I’ve been thinking about friends and family who have lost spouses, or who don’t have a spouse and want one, who have lost children, who are on their second and even third marriages, though they never wanted life to be that way. I think about things that have happened in my own life that, by definition, disqualify me for a fairy tale. It took my husband and me a year and a half to decide to get married. Waaayy more than two days. Sometimes—and don’t tell Cinderella this—we don’t always agree. I’ll wait while you gasp.
Are we doomed to live without our own fairy tale life? Our own Happily Ever After?? Is it something we just read about in books or watch in movies?

Heck. No.

I truly, sincerely, indubitably believe that if we are living the best we can—even with the mistakes and pain and plain old garbage—we are all living our own fairy tale lives. We are all working toward, and even getting little tastes of, what Happily Ever After really means.
I am convinced that our own stories don’t have to be devoid of strife to be truly beautiful. Everything doesn’t have to be nicely wrapped and tied with a pretty bow to be breathtaking. It can sometimes be wrapped in a grocery bag and tied with a stretched-out rubber band.

The beauty and breathtakingness is in the realness. Yes, I said breathtakingness.
There is a song from “The Scarlet Pimpernel” musical that might be appropriate to throw in right about now. I’d sing it for you, but seeing as how there is a screen between us . . .

Anyway, Marguerite sings:
Come and wake me!
Come be the love I can hold now.
Storybook love leaves me cold now.
Show me the way to stop dreaming.
There is only one perfect storybook ending,
That is the end of pretending.
That is the moment I say, love me now!

What Marguerite is saying is that she wants something real.

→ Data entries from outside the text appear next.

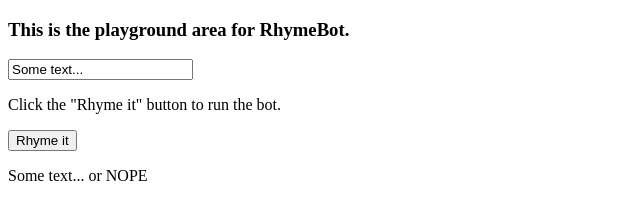
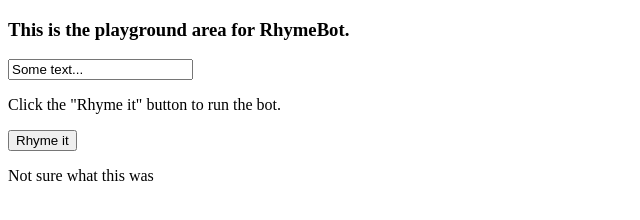
Before and after one commit to codio-apps/rhymebot-playground, a website: page public/textParser.html in a window 1280 px wide. Both pictures are taken after a click on the button "Rhyme it". Shown: the full height of the page, 0-640 px from the left. Drawn offline with Linux system fonts and the light colour scheme.

Commit message:
Parser complete

```diff
--- a/public/textParser.html
+++ b/public/textParser.html
@@ -1,5 +1,50 @@
 <!DOCTYPE html>
 <html>
+<head>
+  <script>
+
+  var test = "Hi. ";
+  var welcome = [
+    "hi",
+    "hey",
+    "hello"
+  ];
+
+  function StringSearch(input, key) {
+    var fruits = ["Banana", "Orange", "Apple", "Mango"];
+    var a = fruits.indexOf("Apple");
+
+    if (key.indexOf(input) >= 0){
+    console.log("This is a welcome");
+    return true;
+    }
+    return false;
+}
+
+  function myFunction() {
+      var input = document.getElementById("myText").value;
+      var key = "";
+      var inputLC = (document.getElementById("myText").value).toLowerCase();
+
+      if(StringSearch(inputLC, welcome)){
+        key = "welcome"
+      }
+      else {
+        key = input;
+      }
+
+      switch (key) {
+      case 'welcome':
+      console.log("We have some cars");
+      var output = "This was a welcome";
+      break;
+      default:
+      var output = "Not sure what this was";
+    }
+      document.getElementById("demo").innerHTML = output;
+  }
+  </script>
+</head>
 <body>
 
 <h3>This is the playground area for RhymeBot.</h3>
@@ -12,29 +57,7 @@
 
 <p id="demo"></p>
 
-<script>
-function myFunction() {
-    var input = document.getElementById("myText").value;
-    var inputLC = (document.getElementById("myText").value).toLowerCase();
 
-    var cars = ["Saab", "Volvo", "BMW"];
-
-    switch (inputLC) {
-
-    case cars:
-    console.log("We have some cars");
-    var output = "Cars";
-
-    break;
-    default:
-
-    var output = "NOPE";
-
-  }
-
-    document.getElementById("demo").innerHTML = input + " or " + output;
-}
-</script>
 
 </body>
 </html>
```
Also changed, not shown: 1 other file.
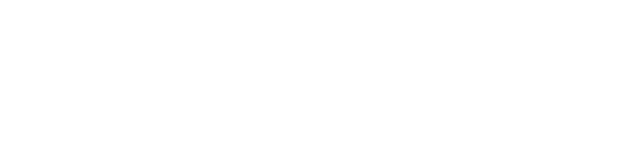
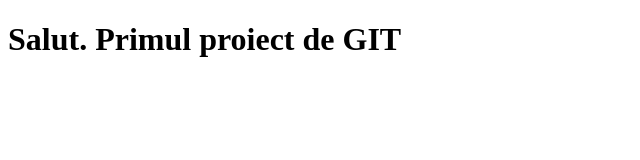
Before and after one commit to costiy/test1, a plain HTML site: page index.html in a window 1280 px wide. Shown: the whole page, without its empty margins (0-640 px from the left). Drawn offline with Linux system fonts and the light colour scheme.

Commit message:
Am modificat

```diff
--- a/index.html
+++ b/index.html
@@ -3,11 +3,11 @@
 <head>
     <meta charset="UTF-8">
     <meta name="viewport" content="width=device-width, initial-scale=1.0">
-    <title>Test 1</title>
+    <title>Costi</title>
 </head>
 
 <body>
-
+    <h1>Salut. Primul proiect de GIT</h1>
 </body>
 
 </html>
```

That the only one perfect storybook ending is the one that is her own, that is real. And then, she starts singing in French, which pretty much makes everything extra true.

So, here I am, sitting in my jammies, my feet too cold because they’re next to the vent, the dishwasher running but the sink is still full of dishes. In about an hour, one of my boys is going to sneak into my bed and somehow end up with his feet digging into my back. I can pretty much guarantee my kids will argue tomorrow and they will try their darnedest to reel me into it. The weeds I pulled this morning have already started growing back. And I will most likely drop something, like a can of green beans, on my toe. I do that.

But, I will also laugh. A lot. My husband will kiss me and tell me he loves me. I will read my kids a story, and make myself sit through an episode of Power Rangers (though I will beg for Word Girl, but I will probably lose) because it means so much to them when I just sit with them. My youngest will pretend he can’t walk in the morning and say, “Will you hold me?” and have me carry him down to breakfast. I’ll kiss his soft cheek, warm from sleeping on my pillow he stole, and love it. My oldest will tease me for being shorter than he is, and I’ll pretend to be “mad”, though I love that, too. I’ll catch my boys reading, and clap when they show me the song they made up on the piano. I’ll put a Band-Aid on one little boy’s finger and cheer on another at football try-outs.

I’ll go to bed and try not to think about all the things I didn’t get done, or the things I should have said and shouldn’t have said. And then, I’ll be asleep, and I’ll wish for the thousandth time that I could be just awake enough to feel sleep.

I’m choosing my real-life, sticky, dirty, fun, sweaty, backbreaking, heartbreaking, nail-biting, joyful, busy, dream-come-true fairy tale every single day. And that is what makes it magical.

And by the way, having our Happily Ever After doesn’t come at the end of our story. It doesn’t come when we die and we’ve done all our living. It comes when we know what we’re living for.